***** RECORDS FOR THE TASK *****

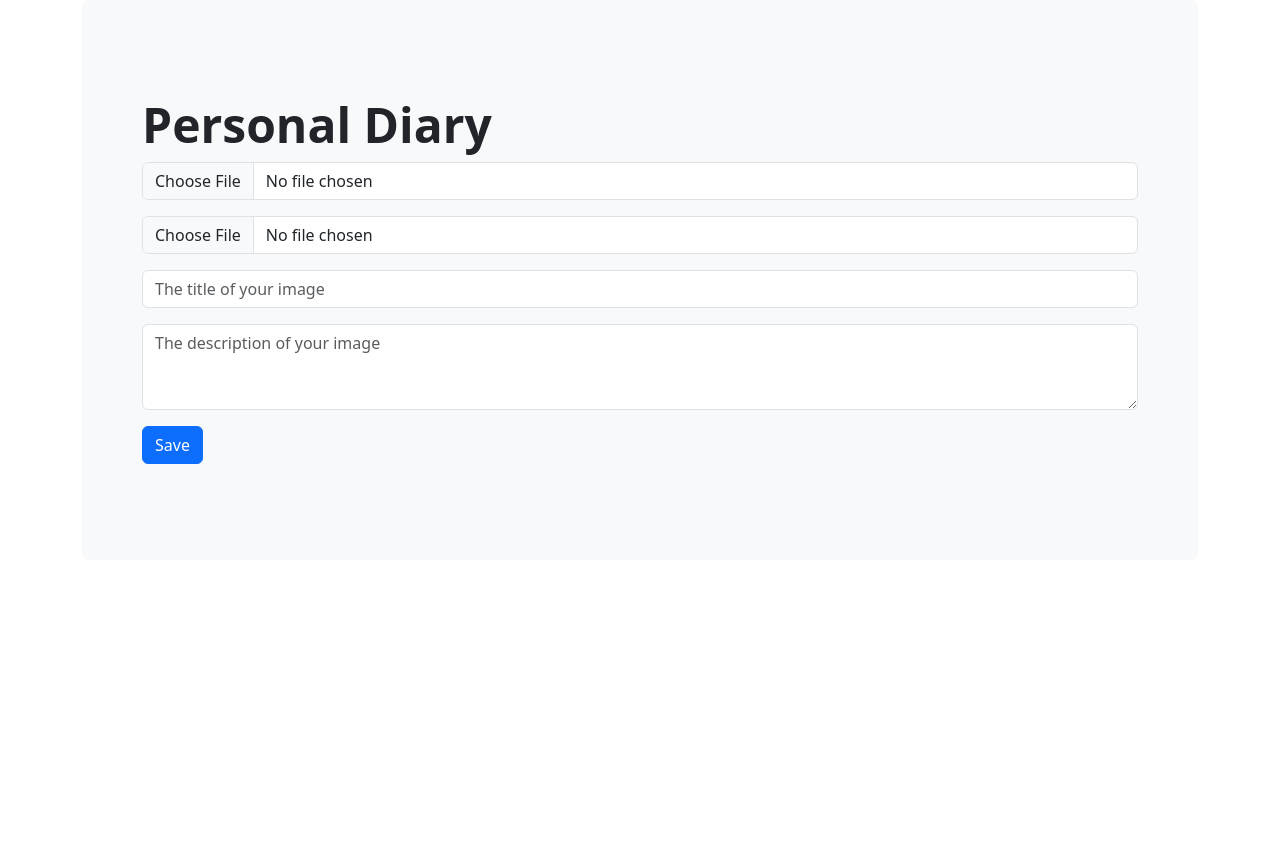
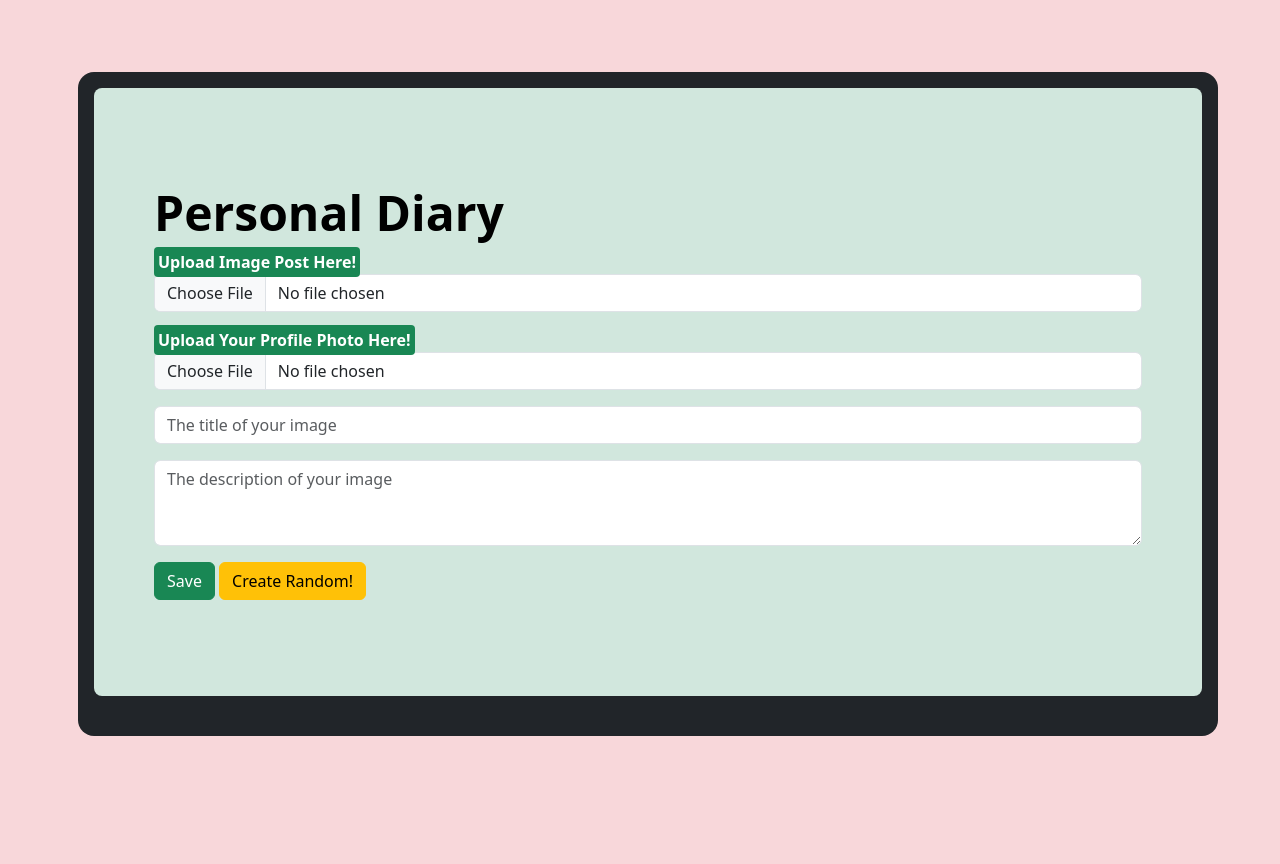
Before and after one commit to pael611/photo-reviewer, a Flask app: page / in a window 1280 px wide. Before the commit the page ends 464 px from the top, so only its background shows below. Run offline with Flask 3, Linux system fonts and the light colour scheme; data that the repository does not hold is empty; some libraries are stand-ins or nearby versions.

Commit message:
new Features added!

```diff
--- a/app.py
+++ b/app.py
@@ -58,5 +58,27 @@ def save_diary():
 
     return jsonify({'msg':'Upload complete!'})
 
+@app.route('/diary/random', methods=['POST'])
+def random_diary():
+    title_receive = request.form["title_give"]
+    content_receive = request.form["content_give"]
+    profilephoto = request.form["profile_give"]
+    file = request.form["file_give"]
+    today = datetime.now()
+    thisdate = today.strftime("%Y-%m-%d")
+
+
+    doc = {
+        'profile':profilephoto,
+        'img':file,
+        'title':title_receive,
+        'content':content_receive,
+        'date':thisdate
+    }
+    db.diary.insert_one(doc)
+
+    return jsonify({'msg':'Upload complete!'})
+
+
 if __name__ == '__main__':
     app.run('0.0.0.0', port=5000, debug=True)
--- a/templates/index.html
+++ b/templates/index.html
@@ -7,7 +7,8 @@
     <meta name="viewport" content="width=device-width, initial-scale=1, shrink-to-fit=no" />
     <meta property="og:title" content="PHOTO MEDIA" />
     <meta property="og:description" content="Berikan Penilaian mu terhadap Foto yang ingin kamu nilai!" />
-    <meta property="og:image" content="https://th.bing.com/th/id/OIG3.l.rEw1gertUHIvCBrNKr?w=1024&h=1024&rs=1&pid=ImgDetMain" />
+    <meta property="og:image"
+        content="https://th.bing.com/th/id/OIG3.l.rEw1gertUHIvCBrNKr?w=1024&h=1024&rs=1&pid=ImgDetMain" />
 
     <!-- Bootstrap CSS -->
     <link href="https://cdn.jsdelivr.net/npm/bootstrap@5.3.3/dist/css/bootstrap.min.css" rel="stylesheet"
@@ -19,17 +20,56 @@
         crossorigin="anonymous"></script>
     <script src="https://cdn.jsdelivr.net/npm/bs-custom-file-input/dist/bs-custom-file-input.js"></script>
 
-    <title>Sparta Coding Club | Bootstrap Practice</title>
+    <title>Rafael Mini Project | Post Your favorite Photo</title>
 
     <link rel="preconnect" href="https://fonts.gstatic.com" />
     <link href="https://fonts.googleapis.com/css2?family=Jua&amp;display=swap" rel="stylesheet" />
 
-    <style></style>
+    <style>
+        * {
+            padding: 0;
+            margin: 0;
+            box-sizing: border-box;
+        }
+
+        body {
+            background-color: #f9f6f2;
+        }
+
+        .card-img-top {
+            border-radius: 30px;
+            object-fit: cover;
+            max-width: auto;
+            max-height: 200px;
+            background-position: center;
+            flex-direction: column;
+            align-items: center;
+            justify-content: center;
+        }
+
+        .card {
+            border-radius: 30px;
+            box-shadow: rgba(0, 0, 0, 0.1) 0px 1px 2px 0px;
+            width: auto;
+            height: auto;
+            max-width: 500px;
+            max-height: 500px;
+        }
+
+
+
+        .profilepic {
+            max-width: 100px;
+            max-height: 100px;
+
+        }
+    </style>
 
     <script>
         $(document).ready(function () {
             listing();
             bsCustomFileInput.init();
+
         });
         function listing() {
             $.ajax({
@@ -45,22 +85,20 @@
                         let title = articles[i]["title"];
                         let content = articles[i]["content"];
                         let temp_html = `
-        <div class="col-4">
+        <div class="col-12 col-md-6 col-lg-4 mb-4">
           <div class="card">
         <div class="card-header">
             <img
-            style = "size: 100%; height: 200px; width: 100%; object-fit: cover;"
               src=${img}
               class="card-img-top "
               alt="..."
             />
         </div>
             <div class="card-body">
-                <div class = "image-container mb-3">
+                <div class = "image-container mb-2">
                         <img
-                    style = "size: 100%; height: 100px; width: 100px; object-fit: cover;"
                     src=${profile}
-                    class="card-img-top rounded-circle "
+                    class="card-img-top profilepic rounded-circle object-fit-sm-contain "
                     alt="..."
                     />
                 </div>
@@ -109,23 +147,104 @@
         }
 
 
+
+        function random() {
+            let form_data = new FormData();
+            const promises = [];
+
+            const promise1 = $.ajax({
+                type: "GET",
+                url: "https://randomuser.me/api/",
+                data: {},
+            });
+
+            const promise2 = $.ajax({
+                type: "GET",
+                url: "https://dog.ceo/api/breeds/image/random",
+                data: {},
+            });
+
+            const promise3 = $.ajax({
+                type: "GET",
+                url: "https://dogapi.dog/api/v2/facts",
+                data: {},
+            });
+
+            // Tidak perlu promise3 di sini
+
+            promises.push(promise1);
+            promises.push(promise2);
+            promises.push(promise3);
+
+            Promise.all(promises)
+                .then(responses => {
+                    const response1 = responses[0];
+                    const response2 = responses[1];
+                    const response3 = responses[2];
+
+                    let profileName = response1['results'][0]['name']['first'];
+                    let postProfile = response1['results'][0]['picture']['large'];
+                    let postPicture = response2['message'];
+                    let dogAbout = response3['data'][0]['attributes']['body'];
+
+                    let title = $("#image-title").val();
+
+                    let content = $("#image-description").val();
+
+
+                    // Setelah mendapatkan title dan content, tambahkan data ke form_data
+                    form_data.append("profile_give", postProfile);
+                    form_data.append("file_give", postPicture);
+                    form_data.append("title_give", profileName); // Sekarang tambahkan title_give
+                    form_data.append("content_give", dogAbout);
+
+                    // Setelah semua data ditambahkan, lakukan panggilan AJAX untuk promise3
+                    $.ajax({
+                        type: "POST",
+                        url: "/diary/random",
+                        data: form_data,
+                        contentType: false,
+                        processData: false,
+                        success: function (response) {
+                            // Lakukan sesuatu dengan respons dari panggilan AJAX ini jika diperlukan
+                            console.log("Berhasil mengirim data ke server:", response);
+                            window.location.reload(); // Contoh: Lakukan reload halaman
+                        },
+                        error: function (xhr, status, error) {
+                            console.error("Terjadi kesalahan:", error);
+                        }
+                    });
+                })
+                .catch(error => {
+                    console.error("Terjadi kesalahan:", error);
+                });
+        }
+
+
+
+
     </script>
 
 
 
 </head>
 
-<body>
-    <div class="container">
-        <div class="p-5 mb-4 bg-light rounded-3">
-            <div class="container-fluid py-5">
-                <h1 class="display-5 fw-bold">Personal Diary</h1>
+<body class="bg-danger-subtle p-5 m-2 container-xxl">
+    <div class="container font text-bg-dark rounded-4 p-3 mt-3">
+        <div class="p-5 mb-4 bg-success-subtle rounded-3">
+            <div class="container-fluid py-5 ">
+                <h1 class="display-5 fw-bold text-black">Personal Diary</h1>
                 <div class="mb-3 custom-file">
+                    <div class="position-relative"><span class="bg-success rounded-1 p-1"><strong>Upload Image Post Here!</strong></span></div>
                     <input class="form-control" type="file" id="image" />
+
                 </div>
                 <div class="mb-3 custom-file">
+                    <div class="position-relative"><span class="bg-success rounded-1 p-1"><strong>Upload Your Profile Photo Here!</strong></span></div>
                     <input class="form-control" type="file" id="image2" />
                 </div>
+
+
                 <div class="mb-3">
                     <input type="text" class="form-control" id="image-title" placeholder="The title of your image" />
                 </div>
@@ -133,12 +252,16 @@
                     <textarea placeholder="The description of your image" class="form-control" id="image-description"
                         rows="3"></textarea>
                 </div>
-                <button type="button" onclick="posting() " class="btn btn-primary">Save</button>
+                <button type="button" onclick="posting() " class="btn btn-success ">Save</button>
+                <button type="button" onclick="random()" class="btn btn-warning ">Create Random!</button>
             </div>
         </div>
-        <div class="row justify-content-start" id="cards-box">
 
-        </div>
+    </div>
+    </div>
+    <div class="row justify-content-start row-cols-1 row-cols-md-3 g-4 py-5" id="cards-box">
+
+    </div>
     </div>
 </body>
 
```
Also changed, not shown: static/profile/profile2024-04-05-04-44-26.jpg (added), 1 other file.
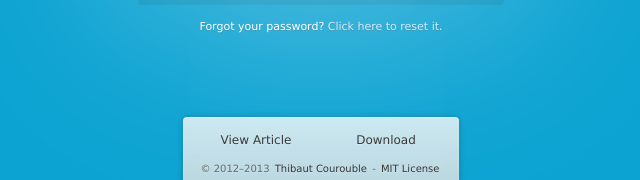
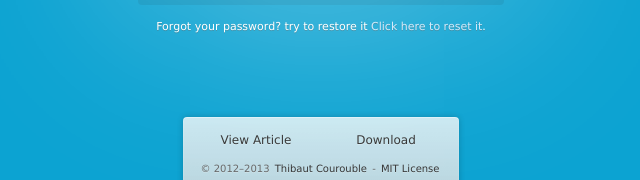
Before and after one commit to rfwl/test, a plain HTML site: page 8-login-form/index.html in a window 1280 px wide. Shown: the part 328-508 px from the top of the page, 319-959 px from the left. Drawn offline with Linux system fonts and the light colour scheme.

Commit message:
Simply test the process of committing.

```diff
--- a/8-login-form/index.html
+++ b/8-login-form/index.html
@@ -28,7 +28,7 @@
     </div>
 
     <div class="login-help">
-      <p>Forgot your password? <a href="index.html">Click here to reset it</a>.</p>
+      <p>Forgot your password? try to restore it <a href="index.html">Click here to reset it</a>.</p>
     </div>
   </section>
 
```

*****

WHAT YOU HAVE TO DO
Count every line in the listing above where the string "container" occurs, and report the count and nothing more.

TASK RESULT
7